Written By: Brooks Kenny
Mother and daughter helping Grandmother with tablet

If you’re worried about brain health – for yourself or your loved one – you’re not alone. Millions of people are asking the same questions: How can I keep my brain healthy? What should I do if I notice changes in my memory? How can I help an older loved one with changes in their memory?

I know, because I’ve wrestled with these questions too. When we started to notice changes in my mother-in-law’s memory, our family knew we had to help her – but we weren’t sure what was happening or what we should do next. Finding those answers and a diagnosis ended up taking years. It was a long, confusing, and frustrating journey.

But it doesn’t have to be. Our story, and millions of others, show why empowering people to focus on brain health is so important. It’s critical for people of all ages and all communities, but especially older adults and their families, elder caregivers, and those who have symptoms or a diagnosis of Alzheimer’s disease.
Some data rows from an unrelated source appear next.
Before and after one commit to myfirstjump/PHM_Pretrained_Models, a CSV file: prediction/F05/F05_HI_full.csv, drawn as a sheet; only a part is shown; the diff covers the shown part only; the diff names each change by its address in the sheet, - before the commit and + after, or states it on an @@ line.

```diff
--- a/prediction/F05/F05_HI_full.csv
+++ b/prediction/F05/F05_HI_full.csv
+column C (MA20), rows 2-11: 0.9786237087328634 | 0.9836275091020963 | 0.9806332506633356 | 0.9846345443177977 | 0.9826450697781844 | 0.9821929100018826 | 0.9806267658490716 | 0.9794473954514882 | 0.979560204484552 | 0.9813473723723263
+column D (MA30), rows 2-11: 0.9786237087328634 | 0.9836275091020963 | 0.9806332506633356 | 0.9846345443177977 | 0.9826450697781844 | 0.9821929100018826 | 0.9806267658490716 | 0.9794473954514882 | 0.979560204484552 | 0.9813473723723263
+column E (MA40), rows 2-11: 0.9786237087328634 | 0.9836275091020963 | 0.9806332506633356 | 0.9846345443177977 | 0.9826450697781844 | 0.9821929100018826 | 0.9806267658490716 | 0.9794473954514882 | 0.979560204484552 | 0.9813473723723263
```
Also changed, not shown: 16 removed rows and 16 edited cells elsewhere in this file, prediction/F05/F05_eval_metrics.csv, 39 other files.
Brain Health Q&A Made Easy with BrainGuideTM

Asking your brain health questions is always the first step. BrainGuideTM by UsAgainstAlzheimer’s has answers that may help. The platform offers confidential memory questionnaires and tailored resources, so that you take the best next steps with confidence, no matter where you are in your journey. Best of all, it’s free and easy to access, so you can find information when you need it.

We built BrainGuide with the help of people living with Alzheimer’s disease, as well as caregivers. Everyone wanted a friendly, safe place to learn more about their own brain health and get answers. We want BrainGuide to be that place.

BrainGuide is already helping people prioritize brain health for themselves and their families. Since its launch in early 2021, close to 200,000 people have used BrainGuide. It’s been featured by Mandy Moore on the TODAY Show and covered by journalists across North America.

This is all part of the growing focus on brain health around the world. As scientists deepen their understanding of the brain, we’re learning more and more about what we can do to keep it healthy.

Four Key Steps Everyone Can Take for Brain Health

Learn the brain health basics.

Brain health includes the everyday steps we can all take to keep our brains and our memory healthy, like diet, exercise, sleep, and controlling other conditions. Research shows that up to 40% of the risk for Alzheimer’s and dementia can be reduced with these kinds of factors. Read the “Keep Your Brain Healthy” section of the BrainGuide website to learn more.

Nurse Directed Care

Take simple steps to keep your brain healthy.

Once you’ve learned about brain health, make a plan for how to take control of yours. Simple changes can make a meaningful difference, and it’s never too early – or too late – to get started. Join the 30-Day Brain Health Challenge for ideas, tips, and reminders.

Start a brain health conversation with your doctor.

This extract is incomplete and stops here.